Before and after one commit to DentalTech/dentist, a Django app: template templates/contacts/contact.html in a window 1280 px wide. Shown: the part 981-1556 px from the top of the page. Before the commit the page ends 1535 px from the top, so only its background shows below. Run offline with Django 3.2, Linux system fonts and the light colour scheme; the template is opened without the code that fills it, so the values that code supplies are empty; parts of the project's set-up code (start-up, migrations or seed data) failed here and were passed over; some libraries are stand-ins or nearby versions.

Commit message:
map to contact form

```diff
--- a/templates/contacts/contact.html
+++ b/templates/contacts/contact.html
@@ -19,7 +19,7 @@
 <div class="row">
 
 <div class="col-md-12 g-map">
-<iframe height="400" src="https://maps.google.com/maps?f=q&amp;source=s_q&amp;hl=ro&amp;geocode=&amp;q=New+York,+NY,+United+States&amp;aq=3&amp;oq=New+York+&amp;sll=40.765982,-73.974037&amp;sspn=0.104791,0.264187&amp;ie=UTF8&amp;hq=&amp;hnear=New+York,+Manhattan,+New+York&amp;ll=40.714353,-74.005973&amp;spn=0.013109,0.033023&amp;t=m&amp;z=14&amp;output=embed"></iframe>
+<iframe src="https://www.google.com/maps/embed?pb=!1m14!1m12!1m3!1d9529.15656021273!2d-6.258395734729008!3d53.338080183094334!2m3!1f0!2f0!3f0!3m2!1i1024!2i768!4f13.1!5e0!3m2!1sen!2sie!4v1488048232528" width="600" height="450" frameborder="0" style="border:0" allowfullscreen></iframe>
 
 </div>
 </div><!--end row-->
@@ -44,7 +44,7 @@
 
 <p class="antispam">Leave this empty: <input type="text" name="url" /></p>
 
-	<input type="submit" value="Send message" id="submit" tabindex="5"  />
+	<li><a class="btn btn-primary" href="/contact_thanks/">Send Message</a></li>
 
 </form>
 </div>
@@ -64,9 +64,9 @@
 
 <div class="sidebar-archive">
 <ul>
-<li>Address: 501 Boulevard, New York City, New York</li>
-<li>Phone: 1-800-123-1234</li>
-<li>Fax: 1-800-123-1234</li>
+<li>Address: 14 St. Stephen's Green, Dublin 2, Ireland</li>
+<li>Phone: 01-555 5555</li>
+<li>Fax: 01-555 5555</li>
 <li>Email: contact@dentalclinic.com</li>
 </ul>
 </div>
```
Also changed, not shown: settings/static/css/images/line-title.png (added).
* * *
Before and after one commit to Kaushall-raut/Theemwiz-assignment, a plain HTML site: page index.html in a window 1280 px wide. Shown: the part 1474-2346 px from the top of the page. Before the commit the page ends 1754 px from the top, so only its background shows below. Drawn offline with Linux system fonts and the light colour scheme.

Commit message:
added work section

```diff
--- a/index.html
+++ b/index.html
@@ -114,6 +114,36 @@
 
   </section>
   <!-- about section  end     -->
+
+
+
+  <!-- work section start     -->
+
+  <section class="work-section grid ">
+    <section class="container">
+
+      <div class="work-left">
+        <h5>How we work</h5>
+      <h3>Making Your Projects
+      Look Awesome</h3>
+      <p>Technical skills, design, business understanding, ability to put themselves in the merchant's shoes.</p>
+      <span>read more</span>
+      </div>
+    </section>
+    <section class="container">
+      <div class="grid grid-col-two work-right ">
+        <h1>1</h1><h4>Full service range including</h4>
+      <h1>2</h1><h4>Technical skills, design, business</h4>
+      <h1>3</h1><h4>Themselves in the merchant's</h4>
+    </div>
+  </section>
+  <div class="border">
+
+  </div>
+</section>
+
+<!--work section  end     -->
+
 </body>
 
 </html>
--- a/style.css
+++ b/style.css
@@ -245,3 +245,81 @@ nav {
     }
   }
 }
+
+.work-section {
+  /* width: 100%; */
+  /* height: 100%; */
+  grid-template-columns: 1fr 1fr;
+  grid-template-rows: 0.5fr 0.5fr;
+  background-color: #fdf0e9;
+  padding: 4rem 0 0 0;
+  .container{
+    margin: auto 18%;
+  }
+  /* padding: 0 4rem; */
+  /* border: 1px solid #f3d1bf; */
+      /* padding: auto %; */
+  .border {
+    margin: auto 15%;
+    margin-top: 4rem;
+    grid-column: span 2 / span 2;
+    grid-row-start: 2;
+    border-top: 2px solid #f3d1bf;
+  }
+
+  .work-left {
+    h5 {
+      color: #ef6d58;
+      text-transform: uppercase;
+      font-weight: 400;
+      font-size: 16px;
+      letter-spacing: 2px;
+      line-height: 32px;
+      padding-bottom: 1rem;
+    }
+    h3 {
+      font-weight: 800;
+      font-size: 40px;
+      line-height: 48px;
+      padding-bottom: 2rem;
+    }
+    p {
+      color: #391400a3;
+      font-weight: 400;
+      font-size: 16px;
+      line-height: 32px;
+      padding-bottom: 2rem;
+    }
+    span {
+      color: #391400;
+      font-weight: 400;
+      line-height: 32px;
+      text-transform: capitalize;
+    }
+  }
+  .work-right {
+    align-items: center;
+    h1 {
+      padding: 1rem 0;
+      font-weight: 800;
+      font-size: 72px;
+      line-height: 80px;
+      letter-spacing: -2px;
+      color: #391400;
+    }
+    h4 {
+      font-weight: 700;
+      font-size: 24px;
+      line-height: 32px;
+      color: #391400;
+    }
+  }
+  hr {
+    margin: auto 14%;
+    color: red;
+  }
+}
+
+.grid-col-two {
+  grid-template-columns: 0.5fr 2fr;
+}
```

» **EXERCISE PROMPT**: All that belongs in the answer is the run of lines above from the line containing "Before and after one commit to DentalTech/dentist, a" through the line containing "Also changed, not", exactly as written.

» **SOLUTION FOR THIS EXERCISE**:
Before and after one commit to DentalTech/dentist, a Django app: template templates/contacts/contact.html in a window 1280 px wide. Shown: the part 981-1556 px from the top of the page. Before the commit the page ends 1535 px from the top, so only its background shows below. Run offline with Django 3.2, Linux system fonts and the light colour scheme; the template is opened without the code that fills it, so the values that code supplies are empty; parts of the project's set-up code (start-up, migrations or seed data) failed here and were passed over; some libraries are stand-ins or nearby versions.

Commit message:
map to contact form

```diff
--- a/templates/contacts/contact.html
+++ b/templates/contacts/contact.html
@@ -19,7 +19,7 @@
 <div class="row">
 
 <div class="col-md-12 g-map">
-<iframe height="400" src="https://maps.google.com/maps?f=q&amp;source=s_q&amp;hl=ro&amp;geocode=&amp;q=New+York,+NY,+United+States&amp;aq=3&amp;oq=New+York+&amp;sll=40.765982,-73.974037&amp;sspn=0.104791,0.264187&amp;ie=UTF8&amp;hq=&amp;hnear=New+York,+Manhattan,+New+York&amp;ll=40.714353,-74.005973&amp;spn=0.013109,0.033023&amp;t=m&amp;z=14&amp;output=embed"></iframe>
+<iframe src="https://www.google.com/maps/embed?pb=!1m14!1m12!1m3!1d9529.15656021273!2d-6.258395734729008!3d53.338080183094334!2m3!1f0!2f0!3f0!3m2!1i1024!2i768!4f13.1!5e0!3m2!1sen!2sie!4v1488048232528" width="600" height="450" frameborder="0" style="border:0" allowfullscreen></iframe>
 
 </div>
 </div><!--end row-->
@@ -44,7 +44,7 @@
 
 <p class="antispam">Leave this empty: <input type="text" name="url" /></p>
 
-	<input type="submit" value="Send message" id="submit" tabindex="5"  />
+	<li><a class="btn btn-primary" href="/contact_thanks/">Send Message</a></li>
 
 </form>
 </div>
@@ -64,9 +64,9 @@
 
 <div class="sidebar-archive">
 <ul>
-<li>Address: 501 Boulevard, New York City, New York</li>
-<li>Phone: 1-800-123-1234</li>
-<li>Fax: 1-800-123-1234</li>
+<li>Address: 14 St. Stephen's Green, Dublin 2, Ireland</li>
+<li>Phone: 01-555 5555</li>
+<li>Fax: 01-555 5555</li>
 <li>Email: contact@dentalclinic.com</li>
 </ul>
 </div>
```
Also changed, not shown: settings/static/css/images/line-title.png (added).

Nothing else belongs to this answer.